John Kerry Awarded Historic Rating! Unfortunately, Not the Good Kind: Kerry Rated ‘Worst Secretary of State in 50 Years’Posted: April 26, 2015
The Survey of 1,375 U.S. Colleges and Universities was Conducted by Foreign Policy Magazine and the College of William & Mary. John Kerry Came in Dead Last.
“I got beat by James Baker and Madeleine Albright?”
Henry Kissinger was ranked the most effective secretary of state with 32.2% of the vote. He was followed by James Baker, Madeleine Albright, and Hillary Clinton, as judged by a survey of 1,615 international relations scholars.
Kerry received only 0.3% of the votes cast. Read the rest of this entry »
Maybe you’re sitting in a boring meeting right now, peeking at this on your phone. Don’t Just sit there! Get up! Walk out. Join the anti-meeting revolution!
Andy Kessler explains: I hate meetings. Everybody does.
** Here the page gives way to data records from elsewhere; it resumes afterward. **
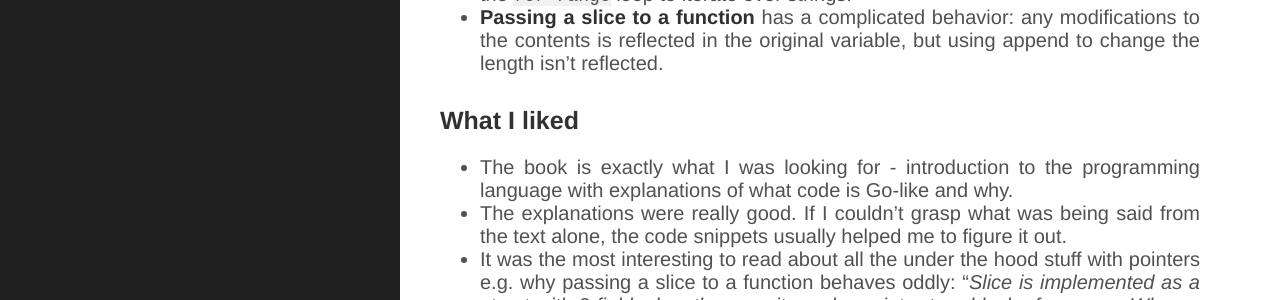
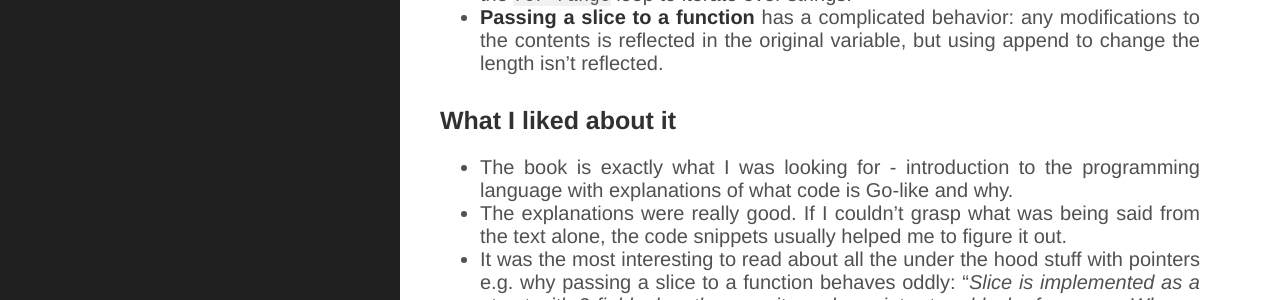
Before and after one commit to IevGraz/IevGraz.github.io, a Jekyll site: the page built from _book_reviews/learning_go.md, in a window 1280 px wide and 900 px high, scrolled down 4165 px. Shown: the part 154-454 px from the top of the window. Built offline with Jekyll 4.4.1, drawn with Linux system fonts in a browser that asks for light colours.

Commit message:
some more minor fixes

```diff
--- a/_book_reviews/learning_go.md
+++ b/_book_reviews/learning_go.md
@@ -6,6 +6,8 @@ rating: 5
 date: 2024-11-03
 goodreads_link: https://www.goodreads.com/book/show/55841848-learning-go
 ---
+
+
 
 **Why I read this book:** I’ve been coding with Ruby for the past 5 years in my current job. Some time ago Go was chosen as the second official programming language in the company. Time finally came for me to do some coding with Go. But I’ve heard many Go developers complain about people new to the language writing some ugly and complex code. I wanted to avoid making the same mistakes. In the foreword of this book it literally says “This book is for a reader that wants to write Go code that looks like Go code”. So it seemed like exactly the book I needed.
 
@@ -130,7 +132,7 @@ These are all related with Slices - Go data type that represents a sequence of v
 * **Indexing and slicing of strings**. Go uses a sequence of bytes to represent a string. You can use slicing and indexing on strings, but you can get unexpected results with characters that take up more than one byte. You should instead use the  `for-range` loop to iterate over strings.
 * **Passing a slice to a function** has a complicated behavior: any modifications to the contents is reflected in the original variable, but using append to change the length isn’t reflected.
 
-### What I liked
+### What I liked about it
 
 * The book is exactly what I was looking for - introduction to the programming language with explanations of what code is Go-like and why.
 * The explanations were really good. If I couldn’t grasp what was being said from the text alone, the code snippets usually helped me to figure it out.
@@ -140,9 +142,6 @@ These are all related with Slices - Go data type that represents a sequence of v
 ### What I disliked
 
 These are not necessarily dislikes, but some limitations of the book (or maybe me in some cases):
-
-
-
 * There were places that I found hard to grasp. Mostly concurrency and reflections. But that might have required a bit more effort than I was willing to put in.
 * My focus and effort dwindled towards the last chapters. Which is unfortunate as they were more complex and most likely more useful.
 * Only reading about the programming language is not enough to really learn it. I’ve heard that the second edition of the book has some exercises at the end of each chapter.  That could be a pretty big improvement. I’m hoping to cover this gap in my knowledge by attending a few workshops.
```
Yet Nancy Koehn, who teaches at the Harvard Business School, estimates that there will be 11 million meetings taking place today in the United States. Yes, just today. Maybe you’re sitting in a boring one right now, peeking at this on your phone. Not much consolation to know that millions of others are stuck in the same conference-table-shaped circle of hell.
“A 2013 study by officebroker.com found that the average office worker spends 16 hours in meetings every week; government workers spend 22 hours a week in meetings.”
Meetings are supposed to be about discovery and buy-in. That’s it. Someone has decided that a group needs to be informed about some new idea or process or scheme, and by the end of the meeting everyone has supposedly bought into this new vision of the world—one that, if you’re lucky, didn’t come with a 50-slide PowerPoint deck. But meetings instead too often end up being about preening and politicking, and devolve into productivity-robbing, mind-numbing monotony.
“Meetings are supposed to be about discovery and buy-in…But meetings instead too often end up being about preening and politicking, and devolve into productivity-robbing, mind-numbing monotony.”
Given that the hours taken up by meetings increase when the profit motive is absent—a 2013 study by officebroker.com found that the average office worker spends 16 hours in meetings every week; government workers spend 22 hours a week in meetings—many companies have their own homeopathic cure for meeting madness.
At Amazon, Jeff Bezos starts executive meetings with 30 minutes of silence and has everyone read a carefully crafted six-page report. That’s still a waste of 30 minutes. Some executives at Twitter and Apple set aside Mondays for meetings; the rest of the week is for full days of actual work. BuzzFeed President Jon Steinberg is more lenient; he sets aside Tuesdays and Thursdays as “no meeting” days. Someone I met who runs a music startup bans electronics, restricts meetings to a single topic—and limits them to 10 minutes. Read the rest of this entry »
While scientists are innovating and creating, politicians aren’t doing much of anything.
Glenn Reynolds writes: There are two Americas, all right. There’s one that works — where new and creative things happen, where mistakes are corrected, and where excellence is rewarded. Then there’s Washington, where everything is pretty much the opposite. That has been particularly evident over the past week or so. One America can launch rockets. The other America can’t even launch a website.
In Washington, it’s been stalemate, impasse, and theater — the kind of place where a government shutdown leads park rangers to complain, “We’ve been told to make life as difficult for people as we can. It’s disgusting.” Well, yes. The politics don’t work, the websites don’t work — even for the people who manage to log on — and the government shutdown informs us that most of government is “non-essential.” Instead of correcting mistakes or rewarding excellence, it’s mostly finger-pointing, blame-shifting, and excuse-making. Read the rest of this entry »
Ted Cruz, traitor to his class
By Rich Lowry
Henry Adams said that politics is the systematic organization of hatreds. For the left, over the past year it has seemed at times to be the systematic organization of hatred of Ted Cruz.The freshman senator is not the first Texan to be so honored. In fact, the state isn’t holding up its end if, at any given moment, it isn’t throwing onto the national scene at least one Republican reviled by the other side.
The party’s highest-profile Texans, George W. Bush and Rick Perry, tended to match inarticulateness with cowboy swagger and lend themselves to mockery as intellectual lightweights. Bush went to Yale and Harvard Business School, yet no one naturally thinks of him as an Ivy Leaguer. The two Lone Star State governors played into the left’s stereotypes so nicely that if they didn’t exist, Gail Collins would have had to make them up.
Cruz is different — a Princeton and Harvard man who not only matriculated at those fine institutions but excelled at them. Champion debater at Princeton. Magna cum laude graduate at Harvard. Supreme Court clerkship, on the way to Texas solicitor general and dozens of cases before the U.S. Supreme Court.
Cruz is from the intellectual elite, but not of it, a tea party conservative whose politics are considered gauche at best at the storied universities where he studied. He is, to borrow the words of the 2009 H.W. Brands biography of FDR, a traitor to his class. Read the rest of this entry »